TASK TO COMPLETE: Please state the number of lines in the records below that contain the string "privacy", and nothing further.

##### RECORDS FOR PROCESSING #####

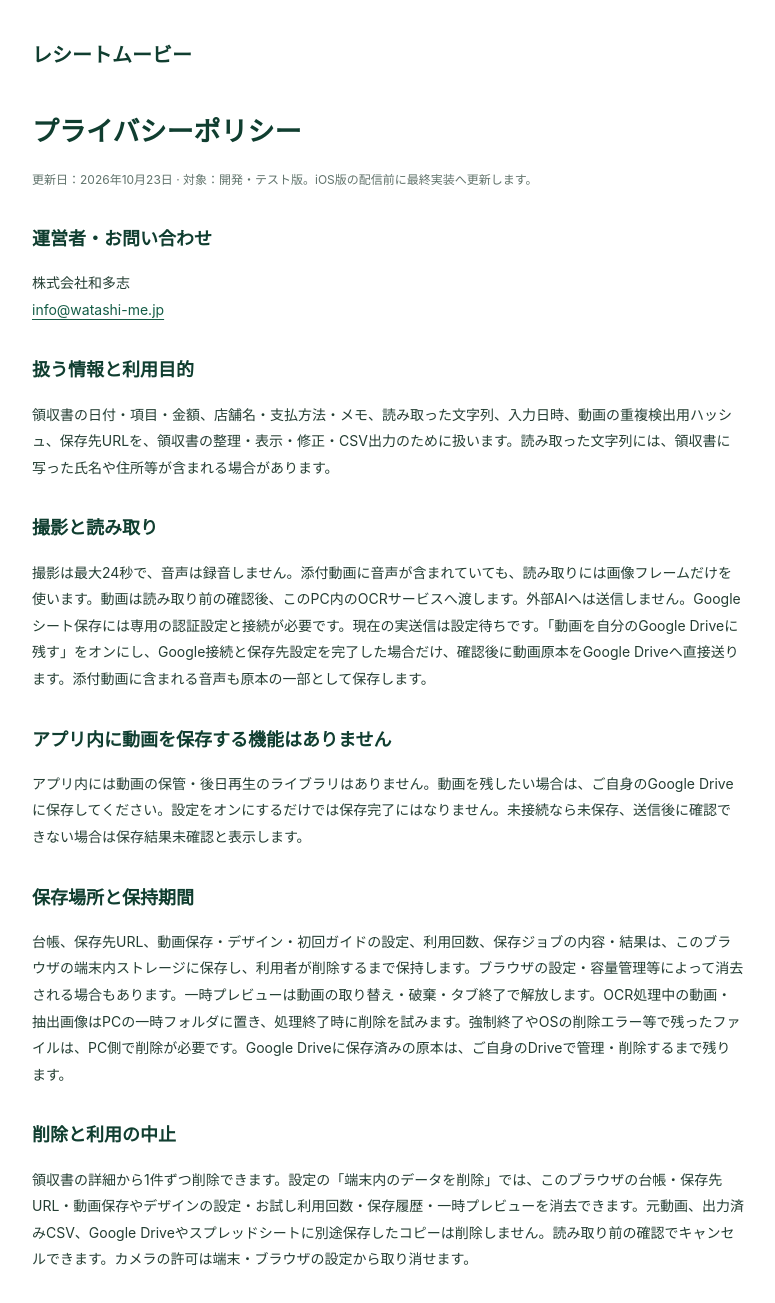
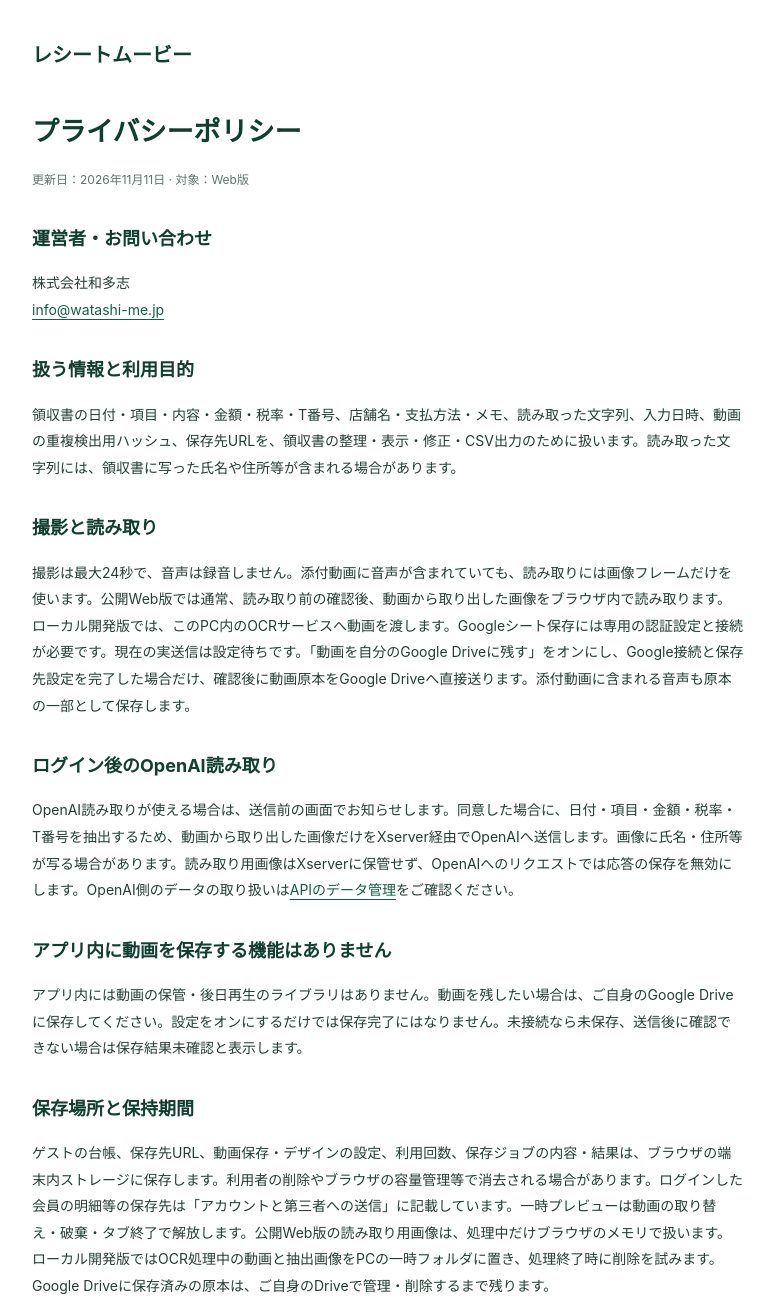
Before and after one commit to nomura-4649/receipt-movie-support, a plain HTML site: page privacy.html in a window 1280 px wide. Shown: the top 1303 px of the page, without its empty margins (252-1027 px from the left). Drawn offline with Linux system fonts and the light colour scheme.

Commit message:
Sync web privacy policy with Receipt Movie
Updated privacy policy information and contact details.

```diff
--- a/privacy.html
+++ b/privacy.html
@@ -2,14 +2,24 @@
 <html lang="ja"><head><meta charset="utf-8"><meta name="viewport" content="width=device-width,initial-scale=1"><title>プライバシーポリシー｜レシートムービー</title><style>:root{font-family:"Noto Sans JP",-apple-system,BlinkMacSystemFont,sans-serif;color:#243e33;background:#fff;line-height:1.9}*{box-sizing:border-box}body{margin:0}main{max-width:760px;margin:0 auto;padding:36px 24px 64px}header{display:flex;align-items:center;gap:10px;color:#103e30;font-size:20px;font-weight:700}header img{width:28px;height:34px;object-fit:contain}h1{font-size:27px;color:#103e30;margin:32px 0 12px}h2{font-size:18px;color:#103e30;margin:30px 0 8px}p,li{font-size:14px;overflow-wrap:anywhere}a{color:#145d46;text-underline-offset:4px}a:focus-visible{outline:2px solid #217c60;outline-offset:4px}.version{color:#60736b;font-size:12px}footer{margin-top:36px;padding-top:16px;border-top:1px solid #e3ebe6;font-size:13px}
 </style></head><body><main>
 <header>レシートムービー</header><h1>プライバシーポリシー</h1>
-<p class="version">更新日：2026年10月23日 · 対象：開発・テスト版。iOS版の配信前に最終実装へ更新します。</p>
-<h2>運営者・お問い合わせ</h2><p>株式会社和多志<br><a href="mailto:info@watashi-me.jp">info@watashi-me.jp</a></p>
-<h2>扱う情報と利用目的</h2><p>領収書の日付・項目・金額、店舗名・支払方法・メモ、読み取った文字列、入力日時、動画の重複検出用ハッシュ、保存先URLを、領収書の整理・表示・修正・CSV出力のために扱います。読み取った文字列には、領収書に写った氏名や住所等が含まれる場合があります。</p>
-<h2>撮影と読み取り</h2><p>撮影は最大24秒で、音声は録音しません。添付動画に音声が含まれていても、読み取りには画像フレームだけを使います。動画は読み取り前の確認後、このPC内のOCRサービスへ渡します。外部AIへは送信しません。Googleシート保存には専用の認証設定と接続が必要です。現在の実送信は設定待ちです。「動画を自分のGoogle Driveに残す」をオンにし、Google接続と保存先設定を完了した場合だけ、確認後に動画原本をGoogle Driveへ直接送ります。添付動画に含まれる音声も原本の一部として保存します。</p>
-<h2>アプリ内に動画を保存する機能はありません</h2><p>アプリ内には動画の保管・後日再生のライブラリはありません。動画を残したい場合は、ご自身のGoogle Driveに保存してください。設定をオンにするだけでは保存完了にはなりません。未接続なら未保存、送信後に確認できない場合は保存結果未確認と表示します。</p>
-<h2>保存場所と保持期間</h2><p>台帳、保存先URL、動画保存・デザイン・初回ガイドの設定、利用回数、保存ジョブの内容・結果は、このブラウザの端末内ストレージに保存し、利用者が削除するまで保持します。ブラウザの設定・容量管理等によって消去される場合もあります。一時プレビューは動画の取り替え・破棄・タブ終了で解放します。OCR処理中の動画・抽出画像はPCの一時フォルダに置き、処理終了時に削除を試みます。強制終了やOSの削除エラー等で残ったファイルは、PC側で削除が必要です。Google Driveに保存済みの原本は、ご自身のDriveで管理・削除するまで残ります。</p>
-<h2>削除と利用の中止</h2><p>領収書の詳細から1件ずつ削除できます。設定の「端末内のデータを削除」では、このブラウザの台帳・保存先URL・動画保存やデザインの設定・お試し利用回数・保存履歴・一時プレビューを消去できます。元動画、出力済みCSV、Google Driveやスプレッドシートに別途保存したコピーは削除しません。読み取り前の確認でキャンセルできます。カメラの許可は端末・ブラウザの設定から取り消せます。</p>
-<h2>アカウントと第三者への送信</h2><p>現在はアプリのアカウントを作成せず、Googleログインボタンは未接続の案内です。任意の動画・台帳保存用のGoogle接続とは別です。接続準備の操作でGoogle公式認証ライブラリを読み込み、許可後に動画原本・ファイル名・重複検出用ハッシュ等をGoogle Driveへ送ります。シート保存をオンにし、読み取り結果を確認して保存すると、日付・項目・金額と動画識別用ハッシュを指定したGoogleスプレッドシートへ送信します。撮影アシストは端末内の画像解析で、診断画像を保存・送信しません。アクセストークンは一時メモリだけで扱い、端末ストレージには保存しません。設定をオフにすると以後の動画は送信しません。接続中はアプリの設定で接続を解除でき、期限切れの場合はGoogleアカウントの接続管理から解除できます。解除しても保存済みの動画は削除されません。端末内のデータ削除は、Googleアカウントやクラウドファイルの削除ではありません。広告、アクセス解析、広告目的のトラッキングは組み込んでいません。アプリの画像とフォントは同梱しています。利用者が外部の公開ポリシーや問い合わせリンクを開いた場合は、そのサービスに接続します。</p>
-<h2>今後の接続・変更</h2><p>新しい外部連携や外部AIを追加するときは、この説明を実装に合わせて更新し、送信先・情報・目的を説明して許可を得てから送信します。公開するiOS版の保存先・認証・SDKの取扱いも、最終版に即して更新します。ご質問や削除に関するお問い合わせは、上記メールアドレスへご連絡ください。</p>
+<p class="version">更新日：2026年11月11日 · 対象：Web版</p>
+<h2>運営者・お問い合わせ</h2>
+<p>株式会社和多志<br><a href="mailto:info@watashi-me.jp">info@watashi-me.jp</a></p>
+<h2>扱う情報と利用目的</h2>
+<p>領収書の日付・項目・内容・金額・税率・T番号、店舗名・支払方法・メモ、読み取った文字列、入力日時、動画の重複検出用ハッシュ、保存先URLを、領収書の整理・表示・修正・CSV出力のために扱います。読み取った文字列には、領収書に写った氏名や住所等が含まれる場合があります。</p>
+<h2>撮影と読み取り</h2>
+<p>撮影は最大24秒で、音声は録音しません。添付動画に音声が含まれていても、読み取りには画像フレームだけを使います。公開Web版では通常、読み取り前の確認後、動画から取り出した画像をブラウザ内で読み取ります。ローカル開発版では、このPC内のOCRサービスへ動画を渡します。Googleシート保存には専用の認証設定と接続が必要です。現在の実送信は設定待ちです。「動画を自分のGoogle Driveに残す」をオンにし、Google接続と保存先設定を完了した場合だけ、確認後に動画原本をGoogle Driveへ直接送ります。添付動画に含まれる音声も原本の一部として保存します。</p>
+<h2>ログイン後のOpenAI読み取り</h2>
+<p>OpenAI読み取りが使える場合は、送信前の画面でお知らせします。同意した場合に、日付・項目・金額・税率・T番号を抽出するため、動画から取り出した画像だけをXserver経由でOpenAIへ送信します。画像に氏名・住所等が写る場合があります。読み取り用画像はXserverに保管せず、OpenAIへのリクエストでは応答の保存を無効にします。OpenAI側のデータの取り扱いは<a href="https://developers.openai.com/api/docs/guides/your-data">APIのデータ管理</a>をご確認ください。</p>
+<h2>アプリ内に動画を保存する機能はありません</h2>
+<p>アプリ内には動画の保管・後日再生のライブラリはありません。動画を残したい場合は、ご自身のGoogle Driveに保存してください。設定をオンにするだけでは保存完了にはなりません。未接続なら未保存、送信後に確認できない場合は保存結果未確認と表示します。</p>
+<h2>保存場所と保持期間</h2>
+<p>ゲストの台帳、保存先URL、動画保存・デザインの設定、利用回数、保存ジョブの内容・結果は、ブラウザの端末内ストレージに保存します。利用者の削除やブラウザの容量管理等で消去される場合があります。ログインした会員の明細等の保存先は「アカウントと第三者への送信」に記載しています。一時プレビューは動画の取り替え・破棄・タブ終了で解放します。公開Web版の読み取り用画像は、処理中だけブラウザのメモリで扱います。ローカル開発版ではOCR処理中の動画と抽出画像をPCの一時フォルダに置き、処理終了時に削除を試みます。Google Driveに保存済みの原本は、ご自身のDriveで管理・削除するまで残ります。</p>
+<h2>削除と利用の中止</h2>
+<p>領収書の詳細から1件ずつ削除できます。設定の「端末内のデータを削除」では、このブラウザの台帳・保存先URL・動画保存やデザインの設定・お試し利用回数・保存履歴・一時プレビューを消去できます。元動画、出力済みCSV、Google Driveやスプレッドシートに別途保存したコピーは削除しません。読み取り前の確認でキャンセルできます。カメラの許可は端末・ブラウザの設定から取り消せます。</p>
+<h2>アカウントと第三者への送信</h2>
+<p>公開Web版では、確認メールのリンクからパスワードを設定するとIDが発行されます。発行されたIDとパスワードでログインできます。メールアドレスは本人確認、アカウント管理とID・パスワードの再設定に利用し、パスワードは一方向のハッシュとして保存します。会員ごとの明細・設定・履歴はXserverの公開フォルダ外で管理します。内容欄に入力した会食相手などの個人情報も明細の一部として保存され、CSV・Googleシートに含まれます。メール確認が完了すると明細を保存できます。確認リンクは30分で失効します。内容の定型文は利用者が登録し、会員ごと、またはゲストのブラウザに保存します。定型文は管理メニューから削除できます。再設定リンクは15分で失効し、使用後に無効になります。設定のアカウント削除で会員情報・明細を削除できます。共用のテストアカウントもあります。テストアカウントの明細・設定・履歴はXserverのログインごとの一時セッションに保存され、ログアウトまたはセッションの期限切れで利用できなくなります。ゲストの記録はこのブラウザの端末内に保存します。任意の動画・台帳保存用のGoogle接続とは別です。接続準備の操作でGoogle公式認証ライブラリを読み込み、許可後に動画原本・ファイル名・重複検出用ハッシュ等をGoogle Driveへ送ります。シート保存をオンにし、読み取り結果を確認して保存すると、日付・項目・内容・金額・税率・T番号と動画識別用ハッシュを指定したGoogleスプレッドシートへ送信します。撮影アシストは端末内の画像解析で、診断画像を保存・送信しません。アクセストークンは一時メモリだけで扱い、端末ストレージには保存しません。設定をオフにすると以後の動画は送信しません。接続中はアプリの設定で接続を解除でき、期限切れの場合はGoogleアカウントの接続管理から解除できます。解除しても保存済みの動画は削除されません。端末内のデータ削除は、Googleアカウントやクラウドファイルの削除ではありません。広告、アクセス解析、広告目的のトラッキングは組み込んでいません。アプリの画像とフォントは同梱しています。利用者が外部の公開ポリシーや問い合わせリンクを開いた場合は、そのサービスに接続します。</p>
+<h2>今後の接続・変更</h2>
+<p>新しい外部連携や外部AIを追加するときは、この説明を実装に合わせて更新し、送信先・情報・目的を説明して許可を得てから送信します。公開するiOS版の保存先・認証・SDKの取扱いも、最終版に即して更新します。ご質問や削除に関するお問い合わせは、上記メールアドレスへご連絡ください。</p>
 <footer><a href="./support.html">ヘルプ・お問い合わせ</a> · <a href="./index.html">サポートトップへ</a></footer>
 </main></body></html>
```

#####

ANSWER TO THIS TASK: 5